### [EXERCISE DIRECTIONS]
Where the string "section" occurs in the material below, report the whole line.

### [DATA UNDER STUDY]
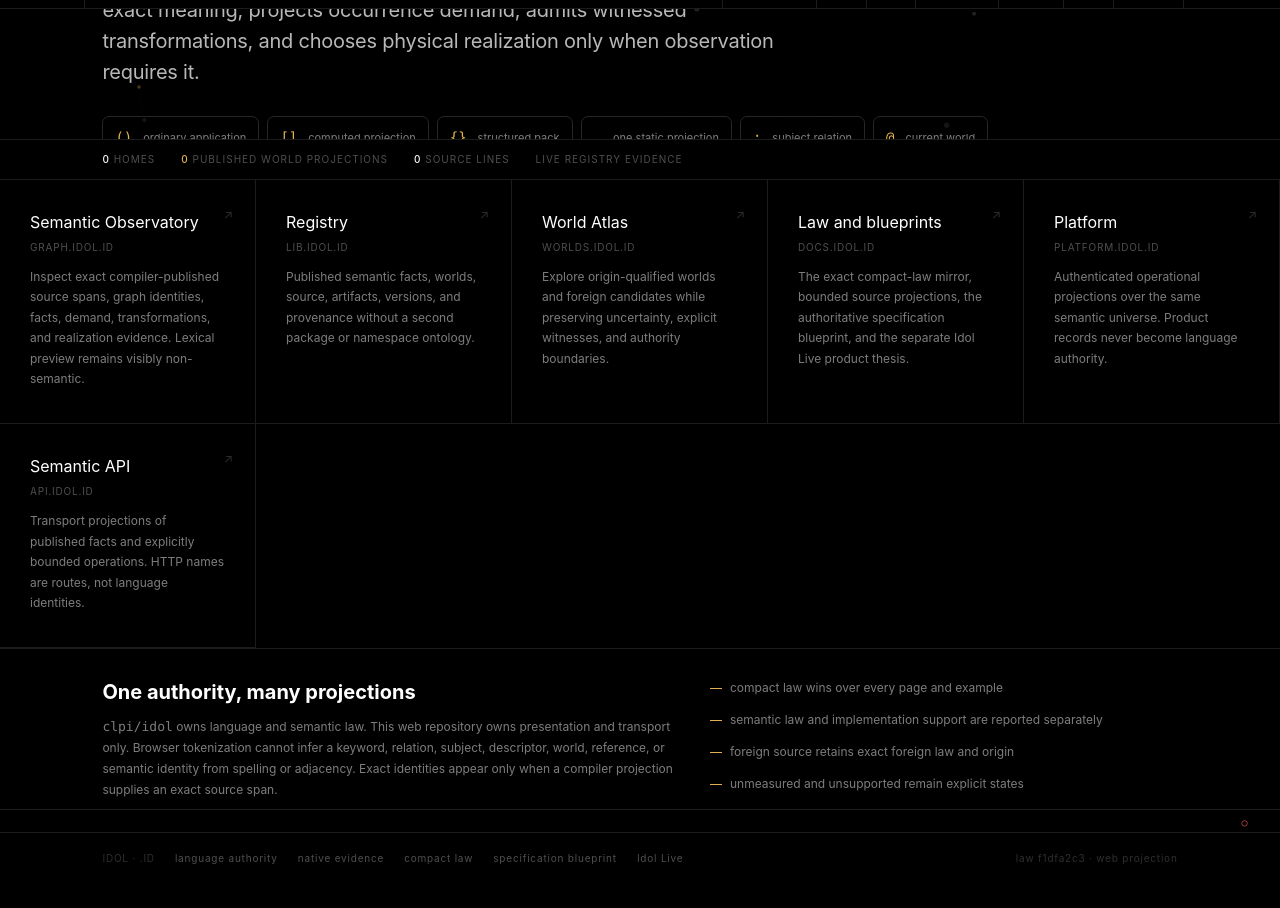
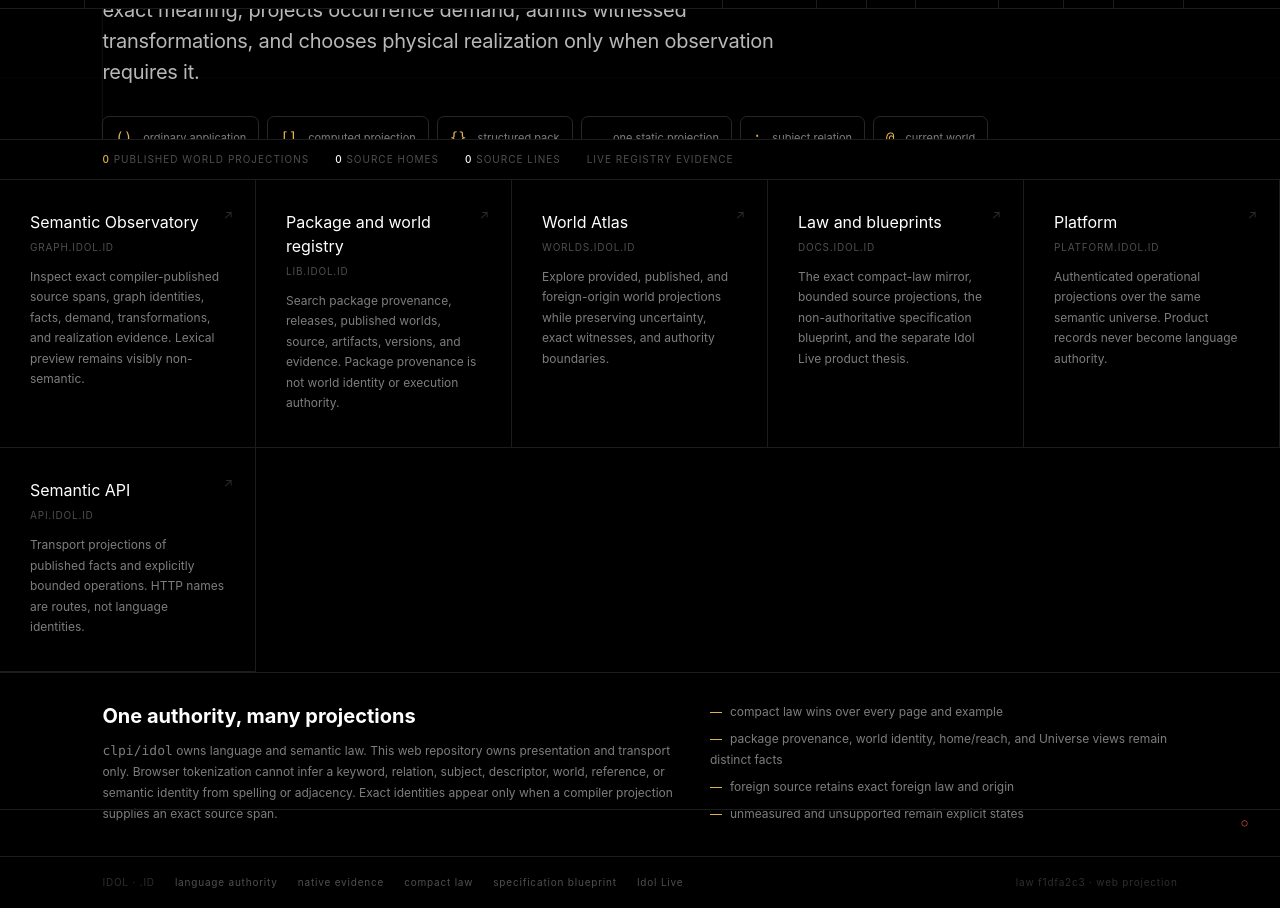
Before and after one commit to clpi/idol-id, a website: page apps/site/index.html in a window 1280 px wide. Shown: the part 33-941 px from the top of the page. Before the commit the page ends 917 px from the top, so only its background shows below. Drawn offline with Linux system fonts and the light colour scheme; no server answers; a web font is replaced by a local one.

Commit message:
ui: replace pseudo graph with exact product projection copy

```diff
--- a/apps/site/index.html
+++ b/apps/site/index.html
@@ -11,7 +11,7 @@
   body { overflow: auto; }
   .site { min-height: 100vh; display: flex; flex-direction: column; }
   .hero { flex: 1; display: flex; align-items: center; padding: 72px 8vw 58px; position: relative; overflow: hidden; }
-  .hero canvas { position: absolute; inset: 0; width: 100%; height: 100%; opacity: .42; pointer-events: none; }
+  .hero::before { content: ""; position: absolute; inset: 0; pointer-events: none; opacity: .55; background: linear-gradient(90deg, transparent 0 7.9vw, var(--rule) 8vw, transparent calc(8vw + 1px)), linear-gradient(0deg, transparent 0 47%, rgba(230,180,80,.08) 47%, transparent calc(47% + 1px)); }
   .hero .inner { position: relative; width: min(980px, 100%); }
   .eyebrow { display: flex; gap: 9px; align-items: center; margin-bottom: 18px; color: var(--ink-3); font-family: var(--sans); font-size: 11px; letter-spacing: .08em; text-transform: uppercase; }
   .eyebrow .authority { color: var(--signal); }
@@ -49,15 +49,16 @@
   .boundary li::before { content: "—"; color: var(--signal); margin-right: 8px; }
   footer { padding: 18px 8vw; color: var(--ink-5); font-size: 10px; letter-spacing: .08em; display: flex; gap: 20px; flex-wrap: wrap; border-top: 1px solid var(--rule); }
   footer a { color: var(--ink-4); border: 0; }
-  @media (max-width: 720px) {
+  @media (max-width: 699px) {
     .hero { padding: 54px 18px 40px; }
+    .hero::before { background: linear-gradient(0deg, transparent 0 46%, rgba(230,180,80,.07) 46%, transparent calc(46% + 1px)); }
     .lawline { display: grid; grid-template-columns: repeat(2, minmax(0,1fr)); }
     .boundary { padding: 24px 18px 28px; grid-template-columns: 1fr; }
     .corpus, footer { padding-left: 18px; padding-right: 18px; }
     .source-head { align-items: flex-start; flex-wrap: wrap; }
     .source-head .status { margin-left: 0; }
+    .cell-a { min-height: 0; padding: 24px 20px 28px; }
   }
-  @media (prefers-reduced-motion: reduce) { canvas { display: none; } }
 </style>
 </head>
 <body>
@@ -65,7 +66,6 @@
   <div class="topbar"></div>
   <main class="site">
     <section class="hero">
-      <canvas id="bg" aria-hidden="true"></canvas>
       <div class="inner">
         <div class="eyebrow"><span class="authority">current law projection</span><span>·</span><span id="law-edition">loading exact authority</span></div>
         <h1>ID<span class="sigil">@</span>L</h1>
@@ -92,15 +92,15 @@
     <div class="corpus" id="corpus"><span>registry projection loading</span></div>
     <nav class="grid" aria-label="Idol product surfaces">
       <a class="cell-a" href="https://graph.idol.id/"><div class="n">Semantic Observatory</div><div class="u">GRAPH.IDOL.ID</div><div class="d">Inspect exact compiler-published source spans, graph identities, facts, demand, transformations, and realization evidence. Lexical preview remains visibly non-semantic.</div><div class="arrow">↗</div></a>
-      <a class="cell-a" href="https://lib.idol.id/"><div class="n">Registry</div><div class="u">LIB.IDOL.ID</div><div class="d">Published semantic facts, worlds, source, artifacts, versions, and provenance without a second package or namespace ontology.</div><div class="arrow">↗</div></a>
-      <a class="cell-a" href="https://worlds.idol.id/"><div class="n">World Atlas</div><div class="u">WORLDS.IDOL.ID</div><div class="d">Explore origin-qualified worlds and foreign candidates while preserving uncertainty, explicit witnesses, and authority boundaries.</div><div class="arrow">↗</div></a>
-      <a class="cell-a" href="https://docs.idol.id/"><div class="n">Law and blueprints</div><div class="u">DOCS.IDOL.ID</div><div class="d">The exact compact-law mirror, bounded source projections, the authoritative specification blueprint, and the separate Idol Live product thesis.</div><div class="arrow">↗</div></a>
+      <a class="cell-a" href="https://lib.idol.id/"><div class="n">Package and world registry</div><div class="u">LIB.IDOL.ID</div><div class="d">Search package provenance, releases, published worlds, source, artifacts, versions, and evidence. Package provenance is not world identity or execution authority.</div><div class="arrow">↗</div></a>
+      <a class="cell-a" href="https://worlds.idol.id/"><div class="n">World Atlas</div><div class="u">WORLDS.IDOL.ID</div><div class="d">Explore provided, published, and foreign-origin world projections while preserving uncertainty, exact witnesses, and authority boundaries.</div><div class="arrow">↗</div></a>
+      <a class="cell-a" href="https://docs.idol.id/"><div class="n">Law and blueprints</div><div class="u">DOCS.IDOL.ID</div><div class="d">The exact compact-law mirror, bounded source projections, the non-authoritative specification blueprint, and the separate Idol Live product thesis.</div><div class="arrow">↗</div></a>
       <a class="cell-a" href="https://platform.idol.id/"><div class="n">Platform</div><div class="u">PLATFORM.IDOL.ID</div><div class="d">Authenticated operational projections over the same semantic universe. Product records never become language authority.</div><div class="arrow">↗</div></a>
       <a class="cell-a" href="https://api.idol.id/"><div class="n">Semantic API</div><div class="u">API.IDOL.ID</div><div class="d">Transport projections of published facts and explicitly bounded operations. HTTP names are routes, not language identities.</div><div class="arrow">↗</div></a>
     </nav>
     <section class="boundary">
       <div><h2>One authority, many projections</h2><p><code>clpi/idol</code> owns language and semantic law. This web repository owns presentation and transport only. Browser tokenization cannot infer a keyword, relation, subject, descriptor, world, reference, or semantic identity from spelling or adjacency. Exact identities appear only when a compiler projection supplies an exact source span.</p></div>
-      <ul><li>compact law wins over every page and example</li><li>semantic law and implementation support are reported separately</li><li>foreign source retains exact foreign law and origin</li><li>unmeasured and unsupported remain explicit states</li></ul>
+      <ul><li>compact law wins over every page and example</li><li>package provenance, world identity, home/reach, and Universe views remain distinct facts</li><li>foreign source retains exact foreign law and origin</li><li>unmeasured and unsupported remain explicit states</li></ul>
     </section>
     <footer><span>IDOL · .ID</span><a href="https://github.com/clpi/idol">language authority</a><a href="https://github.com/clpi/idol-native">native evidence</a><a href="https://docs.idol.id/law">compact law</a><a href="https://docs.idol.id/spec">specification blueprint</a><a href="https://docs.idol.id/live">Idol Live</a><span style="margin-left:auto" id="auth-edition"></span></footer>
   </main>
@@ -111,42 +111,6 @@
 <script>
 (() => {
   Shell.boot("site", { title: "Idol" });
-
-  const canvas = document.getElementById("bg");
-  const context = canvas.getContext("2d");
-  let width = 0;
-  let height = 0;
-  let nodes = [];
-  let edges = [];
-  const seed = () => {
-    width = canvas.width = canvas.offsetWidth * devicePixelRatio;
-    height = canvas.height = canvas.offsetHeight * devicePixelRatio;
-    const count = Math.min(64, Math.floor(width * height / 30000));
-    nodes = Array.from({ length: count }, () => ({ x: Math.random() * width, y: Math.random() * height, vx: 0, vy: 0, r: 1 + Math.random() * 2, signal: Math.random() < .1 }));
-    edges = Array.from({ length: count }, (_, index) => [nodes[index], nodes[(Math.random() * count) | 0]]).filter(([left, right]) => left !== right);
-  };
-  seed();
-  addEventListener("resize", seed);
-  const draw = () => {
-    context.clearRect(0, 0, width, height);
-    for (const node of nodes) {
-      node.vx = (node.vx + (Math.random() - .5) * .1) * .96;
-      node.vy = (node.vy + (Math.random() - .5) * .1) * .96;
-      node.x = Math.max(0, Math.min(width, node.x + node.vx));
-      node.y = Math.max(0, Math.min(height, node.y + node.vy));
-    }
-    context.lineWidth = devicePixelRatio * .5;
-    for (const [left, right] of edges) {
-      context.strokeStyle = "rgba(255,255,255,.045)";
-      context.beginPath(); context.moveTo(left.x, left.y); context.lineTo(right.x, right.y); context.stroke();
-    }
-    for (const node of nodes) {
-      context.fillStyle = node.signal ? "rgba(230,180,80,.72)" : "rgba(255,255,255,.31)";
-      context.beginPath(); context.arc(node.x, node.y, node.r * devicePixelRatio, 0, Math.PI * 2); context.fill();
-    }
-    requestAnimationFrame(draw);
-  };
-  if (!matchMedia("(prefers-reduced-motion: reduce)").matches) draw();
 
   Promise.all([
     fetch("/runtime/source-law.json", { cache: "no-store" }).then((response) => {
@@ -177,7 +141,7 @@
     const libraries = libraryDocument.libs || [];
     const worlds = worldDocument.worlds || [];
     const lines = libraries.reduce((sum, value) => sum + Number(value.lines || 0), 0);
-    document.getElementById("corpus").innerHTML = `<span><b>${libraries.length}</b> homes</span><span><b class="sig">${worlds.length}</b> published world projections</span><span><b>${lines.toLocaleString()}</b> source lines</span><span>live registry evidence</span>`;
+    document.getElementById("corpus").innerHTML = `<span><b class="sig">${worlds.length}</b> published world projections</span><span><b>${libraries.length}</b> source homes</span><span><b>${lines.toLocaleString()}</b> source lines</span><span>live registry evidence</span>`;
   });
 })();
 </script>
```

### [SOLUTION TO THIS TASK]
     <section class="hero">
     <section class="boundary">
     </section>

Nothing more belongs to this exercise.